We're all familiar with the CAPTCHA tests - images full of squiggly letters and made up words - that are meant to tell apart humans and computers, but what if you want to tell apart one person from another? In the case of Facebook, you have the perfect dataset at hand - all of that person's friends.
Today, Facebook said that it had begun testing a new security feature it's calling "Social Authentication", which intends to make sure that the person signing into Facebook is indeed the account holder and not a hacker.
Facebook security engineer Alex Rice writes that Facebook strives to put people at the center of all experience and that "We also want to bring the benefits of social design to experiences where you wouldn't traditionally expect them, like account security."
"Instead of showing you a traditional captcha on Facebook, one of the ways we may help verify your identity is through social authentication," writes Rice. "We will show you a few pictures of your friends and ask you to name the person in those photos. Hackers halfway across the world might know your password, but they don't know who your friends are."
With traditional CAPTCHA tests, you can ask for a new image if the letters or words are unclear. We hope that Facebook offers the same, though most users are unlikely to ever see this feature. We don't know about you, but we have to wonder if we could visually identify each and every one of our Facebook friends, though we're sure they've thought of this fact. As the image above shows, it looks like the service uses facial recognition to at least assure that you aren't trying to identify your friend's cartoon character or otherwise inhuman avatars. It also looks like you get a number of "skips" per security check, accounting for the fact that yes, some of us can't properly identify all of our high school friends that we're now Facebook friends with (for some reason or another).

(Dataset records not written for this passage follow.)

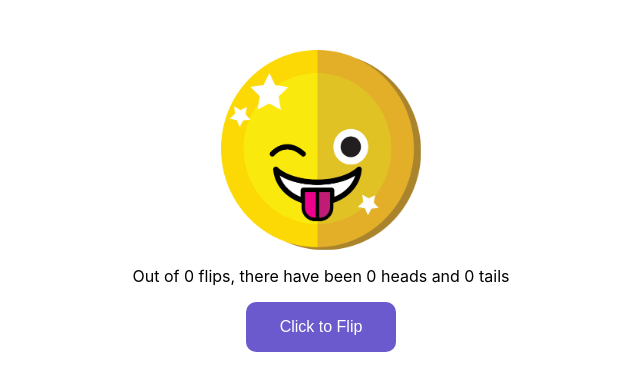
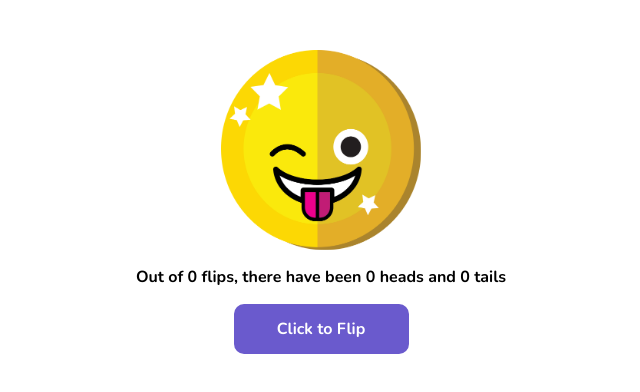
Before and after one commit to f-bog/coin-flip, a React (Create React App) app: page / in a window 1280 px wide. Shown: the top 392 px of the page, without its empty margins (319-959 px from the left). Built offline with nearby package versions, Linux system fonts and the light colour scheme.

Commit message:
faster spin

```diff
--- a/src/Coin.css
+++ b/src/Coin.css
@@ -38,17 +38,17 @@
 }
 
 .heads {
-  -webkit-animation: flipHeads 3s ease-out forwards;
-  -moz-animation: flipHeads 3s ease-out forwards;
-  -o-animation: flipHeads 3s ease-out forwards;
-  animation: flipHeads 3s ease-out forwards;
+  -webkit-animation: flipHeads 2s ease-out forwards;
+  -moz-animation: flipHeads 2s ease-out forwards;
+  -o-animation: flipHeads 2s ease-out forwards;
+  animation: flipHeads 2s ease-out forwards;
 }
 
 .tails {
-  -webkit-animation: flipTails 3s ease-out forwards;
-  -moz-animation: flipTails 3s ease-out forwards;
-  -o-animation: flipTails 3s ease-out forwards;
-  animation: flipTails 3s ease-out forwards;
+  -webkit-animation: flipTails 2s ease-out forwards;
+  -moz-animation: flipTails 2s ease-out forwards;
+  -o-animation: flipTails 2s ease-out forwards;
+  animation: flipTails 2s ease-out forwards;
 }
 
 @keyframes flipHeads {
--- a/src/CoinFlip.css
+++ b/src/CoinFlip.css
@@ -2,9 +2,9 @@
   margin-top: 50px;
 }
 .CoinFlip button {
+  font-family: 'Nunito', sans-serif;
   background: slateblue;
-  padding: 1rem 2rem;
-  width: 150px;
+  width: 175px;
   height: 50px;
   border: none;
   border-radius: 10px;
--- a/src/CoinFlip.js
+++ b/src/CoinFlip.js
@@ -32,7 +32,7 @@ class CoinFlip extends Component {
     }, 100);
     setTimeout(() => {
       this.setState({ flipping: false });
-    }, 3000);
+    }, 2000);
   }
   render() {
     return (
--- a/src/index.css
+++ b/src/index.css
@@ -1,8 +1,7 @@
+@import url('https://fonts.googleapis.com/css2?family=Nunito:wght@700&display=swap');
 body {
   margin: 0;
-  font-family: -apple-system, BlinkMacSystemFont, 'Segoe UI', 'Roboto', 'Oxygen',
-    'Ubuntu', 'Cantarell', 'Fira Sans', 'Droid Sans', 'Helvetica Neue',
-    sans-serif;
+  font-family: 'Nunito', sans-serif;
   -webkit-font-smoothing: antialiased;
   -moz-osx-font-smoothing: grayscale;
 }
```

For you security-minded folks, make sure to read Audrey Watters' write-up of Facebook's other important security addition of the day, "always on" HTTPS.